Matt Nagy has emphasized the importance of competition for the 2020 offseason. In my opinion, competition is a strong emphasis this offseason because the staff feels they became complacent last year, and know that will not drive success. With just under a month to go before training camp, it’s time to start looking at some of the specific battles for starting spots. This week, we’ll be looking at strong safety.
The most popular answer to the Bears need at strong safety is veteran free agent signing, Tashaun Gipson. In a recent interview, Buster Skrine echoed something I noticed while doing Gipson’s film study, his instincts. There is no doubt that Gipson will be a much needed leader in a young secondary.

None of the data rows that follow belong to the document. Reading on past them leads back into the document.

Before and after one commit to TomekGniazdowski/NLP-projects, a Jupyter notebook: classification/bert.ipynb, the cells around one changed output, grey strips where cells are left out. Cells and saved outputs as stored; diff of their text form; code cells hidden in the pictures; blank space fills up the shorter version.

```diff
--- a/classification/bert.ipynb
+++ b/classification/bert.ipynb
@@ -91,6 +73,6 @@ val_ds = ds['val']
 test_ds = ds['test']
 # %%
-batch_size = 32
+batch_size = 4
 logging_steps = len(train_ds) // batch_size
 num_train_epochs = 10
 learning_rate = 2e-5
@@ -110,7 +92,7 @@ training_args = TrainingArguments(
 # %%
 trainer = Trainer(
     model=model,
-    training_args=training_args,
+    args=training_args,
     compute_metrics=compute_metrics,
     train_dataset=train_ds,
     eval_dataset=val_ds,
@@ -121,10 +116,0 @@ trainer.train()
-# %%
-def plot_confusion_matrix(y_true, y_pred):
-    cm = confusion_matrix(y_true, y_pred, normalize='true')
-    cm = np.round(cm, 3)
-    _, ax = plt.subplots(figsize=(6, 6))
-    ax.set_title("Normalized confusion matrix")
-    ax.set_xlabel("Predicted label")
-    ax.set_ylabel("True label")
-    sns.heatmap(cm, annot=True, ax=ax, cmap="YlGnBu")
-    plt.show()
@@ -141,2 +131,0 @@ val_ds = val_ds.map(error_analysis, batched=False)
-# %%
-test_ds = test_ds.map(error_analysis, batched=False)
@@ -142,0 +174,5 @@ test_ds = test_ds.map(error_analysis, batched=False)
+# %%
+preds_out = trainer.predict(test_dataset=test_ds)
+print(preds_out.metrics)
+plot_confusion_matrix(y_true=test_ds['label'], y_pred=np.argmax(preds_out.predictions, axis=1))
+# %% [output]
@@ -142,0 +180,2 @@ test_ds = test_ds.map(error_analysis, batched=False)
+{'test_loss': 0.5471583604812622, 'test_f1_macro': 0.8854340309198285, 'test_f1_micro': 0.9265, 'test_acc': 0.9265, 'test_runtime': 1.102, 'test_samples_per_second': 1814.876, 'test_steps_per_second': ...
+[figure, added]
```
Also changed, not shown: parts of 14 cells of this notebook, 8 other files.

Someone with Gipson’s instincts has to imply his film study is on another level. He should be able to help younger players understand what a defense is trying to do to the secondary during film study, and on the field during live game action. This is something that will be a determining factor if the Bears staff have Gipson and Bush neck and neck at the end of training camp.
Gipson has all of the tools needed to play in the NFL, but he isn’t an abnormal athlete by any means. His instincts are what has made him a starting caliber safety in the NFL. For all but one year, Gipson was listed as a free safety. Last year in Houston, he made the switch to strong safety, where he did play well, but he also lacked some of the characteristics you’d want from a typical box safety. He is less of a downhill player and more sideline to sideline player, but most of all he doesn’t bring that ‘hit stick’ trait.

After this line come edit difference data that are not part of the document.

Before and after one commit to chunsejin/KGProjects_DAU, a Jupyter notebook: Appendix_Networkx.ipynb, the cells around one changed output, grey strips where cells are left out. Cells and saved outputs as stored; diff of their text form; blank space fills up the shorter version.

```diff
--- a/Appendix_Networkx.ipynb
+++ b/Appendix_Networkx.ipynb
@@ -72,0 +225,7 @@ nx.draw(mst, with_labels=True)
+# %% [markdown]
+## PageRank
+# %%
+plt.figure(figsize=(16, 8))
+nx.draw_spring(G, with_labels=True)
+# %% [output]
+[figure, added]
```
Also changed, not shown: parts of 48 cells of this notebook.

One thing we don’t know is what the Bears are thinking. Do they want use their safeties in the same way they did last year? They had two free safeties on the field and used them interchangeably. We know that Bears fan’s want a true box safety and to never see Eddie Jackson hovering around the line of scrimmage, but we don’t know exactly what the Bears want.

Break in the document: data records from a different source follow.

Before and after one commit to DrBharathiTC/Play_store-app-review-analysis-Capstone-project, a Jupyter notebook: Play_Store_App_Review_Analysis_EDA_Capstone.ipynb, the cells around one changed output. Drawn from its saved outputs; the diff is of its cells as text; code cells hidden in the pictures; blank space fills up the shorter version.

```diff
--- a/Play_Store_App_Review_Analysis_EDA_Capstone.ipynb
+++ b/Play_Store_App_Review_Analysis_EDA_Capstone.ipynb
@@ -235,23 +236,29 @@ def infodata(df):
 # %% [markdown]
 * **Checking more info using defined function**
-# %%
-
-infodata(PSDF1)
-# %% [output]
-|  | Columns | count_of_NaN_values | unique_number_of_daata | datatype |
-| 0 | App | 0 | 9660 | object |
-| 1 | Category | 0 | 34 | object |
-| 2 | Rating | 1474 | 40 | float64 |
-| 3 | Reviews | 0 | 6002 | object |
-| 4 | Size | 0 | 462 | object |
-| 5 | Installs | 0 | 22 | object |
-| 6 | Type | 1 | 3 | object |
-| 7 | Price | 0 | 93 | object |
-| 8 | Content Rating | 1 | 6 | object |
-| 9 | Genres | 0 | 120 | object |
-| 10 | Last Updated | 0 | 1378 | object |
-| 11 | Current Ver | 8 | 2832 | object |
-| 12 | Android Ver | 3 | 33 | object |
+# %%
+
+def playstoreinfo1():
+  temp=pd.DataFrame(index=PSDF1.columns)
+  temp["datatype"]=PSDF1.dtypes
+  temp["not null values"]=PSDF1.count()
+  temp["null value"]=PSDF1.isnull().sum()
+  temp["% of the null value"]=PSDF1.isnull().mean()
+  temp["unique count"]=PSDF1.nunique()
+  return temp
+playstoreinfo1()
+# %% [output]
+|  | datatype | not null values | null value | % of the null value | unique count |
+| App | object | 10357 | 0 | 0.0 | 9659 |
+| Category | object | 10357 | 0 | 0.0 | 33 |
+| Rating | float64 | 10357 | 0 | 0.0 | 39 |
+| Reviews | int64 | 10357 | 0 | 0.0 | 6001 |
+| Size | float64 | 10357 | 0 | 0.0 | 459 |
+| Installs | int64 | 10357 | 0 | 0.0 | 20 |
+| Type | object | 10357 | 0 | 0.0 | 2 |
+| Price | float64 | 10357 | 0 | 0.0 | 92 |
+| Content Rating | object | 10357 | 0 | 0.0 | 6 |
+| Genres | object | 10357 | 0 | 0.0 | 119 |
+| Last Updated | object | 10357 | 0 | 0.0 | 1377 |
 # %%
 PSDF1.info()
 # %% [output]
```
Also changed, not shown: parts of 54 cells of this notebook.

If the Bears prefer more of a box enforcer to start alongside Eddie Jackson in 2020, then Deon Bush has a legitimate shot at winning the spot. Deon Bush’s play style resembles Adrian Amos’, and Tashaun Gipson’s is more resemblant of Ha-Ha Clinton-Dix. I find that like Clinton-Dix, Gipson is a better overall player, but like Amos, Bush fits the defense better. Deon Bush is a little more rangy than Amos, and not as much of a glutton for contact, but he can still bring the boom, which is something I saw lacking in Gipson’s tape. Even though the Bears have rarely started Bush, they still thought he was worth a one-year deal, worth up to $1.4 million this offseason. Tashaun Gipson’s contract is only worth $1.05 million. This is due to multiple factors and I don’t think this should be a deciding factor on who starts, but I did think it was interesting Bush is getting paid more.
Even though Deon Bush hasn’t started much, we have had four years to watch him in preseason, training camp, on special teams, and in dime packages. The last couple preseasons he’s looked increasingly dominant, so it’s fair to say he’s a starting caliber player, but is he better than Gipson?
I think Deon Bush has the potential to be better, and is a better fit for the Bears defense. He has never really been granted the chance to take the starting job and run with it. Over the last couple years it seemed like the Bears would be comfortable with him as a starter, but then a price friendly veteran with more experience came along and took his spot. Is that the case again this year, or is the competition wide open?
In my opinion, Gipson has the edge, but because the Bears gave him less money than Deon Bush, it gives Bush a much fairer chance than when Ha-Ha Clinton-Dix was signed. It should be an entertaining battle to keep an eye on during training camp.